## AIM OF THE TASK
Print out the data that follows exactly, character for character, apart from the pictures.

Edit difference data:
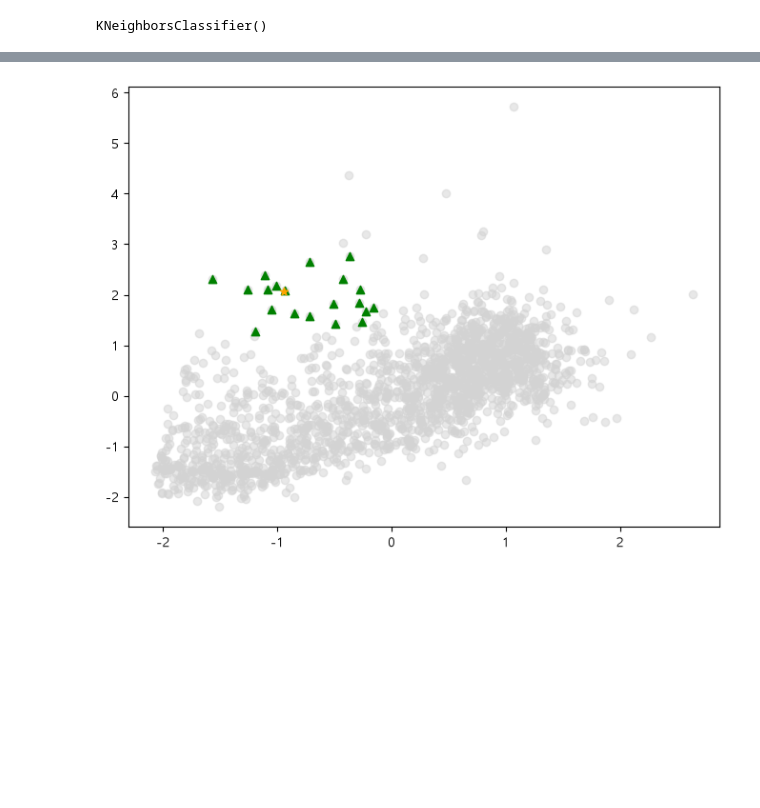
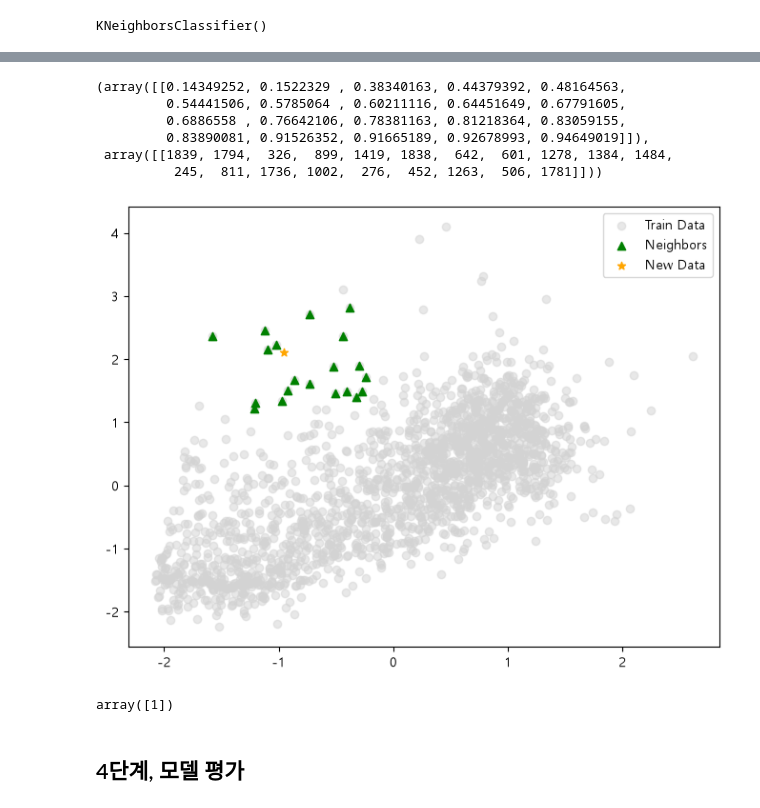
Before and after one commit to JiHyeokOh418/kdt-machine_learning, a Jupyter notebook: 5. KNN(펄서와 우주잡음).ipynb, the cells around one changed output, grey strips where cells are left out. Drawn from its saved outputs; the diff is of its cells as text; code cells hidden in the pictures; blank space fills up the shorter version.

```diff
--- a/5. KNN(펄서와 우주잡음).ipynb
+++ b/5. KNN(펄서와 우주잡음).ipynb
@@ -82,0 +107,2 @@ star_df.columns=['signal_mean_power','signal_spread','target']
+# %%
+star_df = pd.concat([df_1, df_0_sampled]).sample(frac=1, random_state=2026).reset_index(drop=True)
@@ -83,3 +176,5 @@ star_df.columns=['signal_mean_power','signal_spread','target']
+# %%
+star_df["target"] = star_df["target"].astype(int)
 # %%
 star_df
 # %% [output]
@@ -158,0 +213,3 @@ y = new_df['target']
+# %%
+X = star_df.drop("target", axis=1)
+X.head()
@@ -158,0 +223,3 @@ y = new_df['target']
+# %%
+y = star_df["target"]
+y.head()
@@ -250,14 +329,31 @@ array([[-0.93976962,  2.0580445 ]])
 # %%
 distances, indexs = kn.kneighbors(new_data_scaled)
+distances, indexs
+# %% [output]
+(array([[0.14349252, 0.1522329 , 0.38340163, 0.44379392, 0.48164563,
+         0.54441506, 0.5785064 , 0.60211116, 0.64451649, 0.67791605,
+         0.6886558 , 0.76642106, 0.78381163, 0.81218364, 0.83059155,
+         0.83890081, 0.91526352, 0.91665189, 0.92678993, 0.94649019]]),
+ array([[1839, 1794,  326,  899, 1419, 1838,  642,  601, 1278, 1384, 1484,
+          245,  811, 1736, 1002,  276,  452, 1263,  506, 1781]]))
 # %%
+# signal_mean_power, signal_spread
 plt.figure(figsize=(8,6))
-plt.scatter(X_train_scaled[:,0], X_train_scaled[:,1], c='lightgray',label='Train_Data', alpha=0.5)
+plt.scatter(X_train_scaled[:, 0], X_train_scaled[:, 1], c="lightgray", label="Train Data", alpha=0.5)
+
 neighbor_data = X_train_scaled[indexs[0]]
-plt.scatter(neighbor_data[:,0], neighbor_data[:,1], marker='^', color='green', label='Neighbors')
-plt.scatter(new_data_scaled[0,0], new_data_scaled[0,1], marker='*', color='orange', label='New Data')
+plt.scatter(neighbor_data[:, 0], neighbor_data[:, 1], marker="^", color="green", label="Neighbors")
+plt.scatter(new_data_scaled[0, 0], new_data_scaled[0, 1], marker="*", color="orange", label="New Data")
+plt.legend()
 plt.show()
 # %% [output]
-[figure, old version]
+[figure, new version]
+# %%
+kn.predict(new_data_scaled)
+# %% [output]
+array([1])
+# %% [markdown]
+## 4단계, 모델 평가
 # %%
 cm = confusion_matrix(y_test, y_pred)
 cm
```
Also changed, not shown: parts of 57 cells of this notebook, 1 other file.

## RESPONSE AREA
Before and after one commit to JiHyeokOh418/kdt-machine_learning, a Jupyter notebook: 5. KNN(펄서와 우주잡음).ipynb, the cells around one changed output, grey strips where cells are left out. Drawn from its saved outputs; the diff is of its cells as text; code cells hidden in the pictures; blank space fills up the shorter version.

```diff
--- a/5. KNN(펄서와 우주잡음).ipynb
+++ b/5. KNN(펄서와 우주잡음).ipynb
@@ -82,0 +107,2 @@ star_df.columns=['signal_mean_power','signal_spread','target']
+# %%
+star_df = pd.concat([df_1, df_0_sampled]).sample(frac=1, random_state=2026).reset_index(drop=True)
@@ -83,3 +176,5 @@ star_df.columns=['signal_mean_power','signal_spread','target']
+# %%
+star_df["target"] = star_df["target"].astype(int)
 # %%
 star_df
 # %% [output]
@@ -158,0 +213,3 @@ y = new_df['target']
+# %%
+X = star_df.drop("target", axis=1)
+X.head()
@@ -158,0 +223,3 @@ y = new_df['target']
+# %%
+y = star_df["target"]
+y.head()
@@ -250,14 +329,31 @@ array([[-0.93976962,  2.0580445 ]])
 # %%
 distances, indexs = kn.kneighbors(new_data_scaled)
+distances, indexs
+# %% [output]
+(array([[0.14349252, 0.1522329 , 0.38340163, 0.44379392, 0.48164563,
+         0.54441506, 0.5785064 , 0.60211116, 0.64451649, 0.67791605,
+         0.6886558 , 0.76642106, 0.78381163, 0.81218364, 0.83059155,
+         0.83890081, 0.91526352, 0.91665189, 0.92678993, 0.94649019]]),
+ array([[1839, 1794,  326,  899, 1419, 1838,  642,  601, 1278, 1384, 1484,
+          245,  811, 1736, 1002,  276,  452, 1263,  506, 1781]]))
 # %%
+# signal_mean_power, signal_spread
 plt.figure(figsize=(8,6))
-plt.scatter(X_train_scaled[:,0], X_train_scaled[:,1], c='lightgray',label='Train_Data', alpha=0.5)
+plt.scatter(X_train_scaled[:, 0], X_train_scaled[:, 1], c="lightgray", label="Train Data", alpha=0.5)
+
 neighbor_data = X_train_scaled[indexs[0]]
-plt.scatter(neighbor_data[:,0], neighbor_data[:,1], marker='^', color='green', label='Neighbors')
-plt.scatter(new_data_scaled[0,0], new_data_scaled[0,1], marker='*', color='orange', label='New Data')
+plt.scatter(neighbor_data[:, 0], neighbor_data[:, 1], marker="^", color="green", label="Neighbors")
+plt.scatter(new_data_scaled[0, 0], new_data_scaled[0, 1], marker="*", color="orange", label="New Data")
+plt.legend()
 plt.show()
 # %% [output]
-[figure, old version]
+[figure, new version]
+# %%
+kn.predict(new_data_scaled)
+# %% [output]
+array([1])
+# %% [markdown]
+## 4단계, 모델 평가
 # %%
 cm = confusion_matrix(y_test, y_pred)
 cm
```
Also changed, not shown: parts of 57 cells of this notebook, 1 other file.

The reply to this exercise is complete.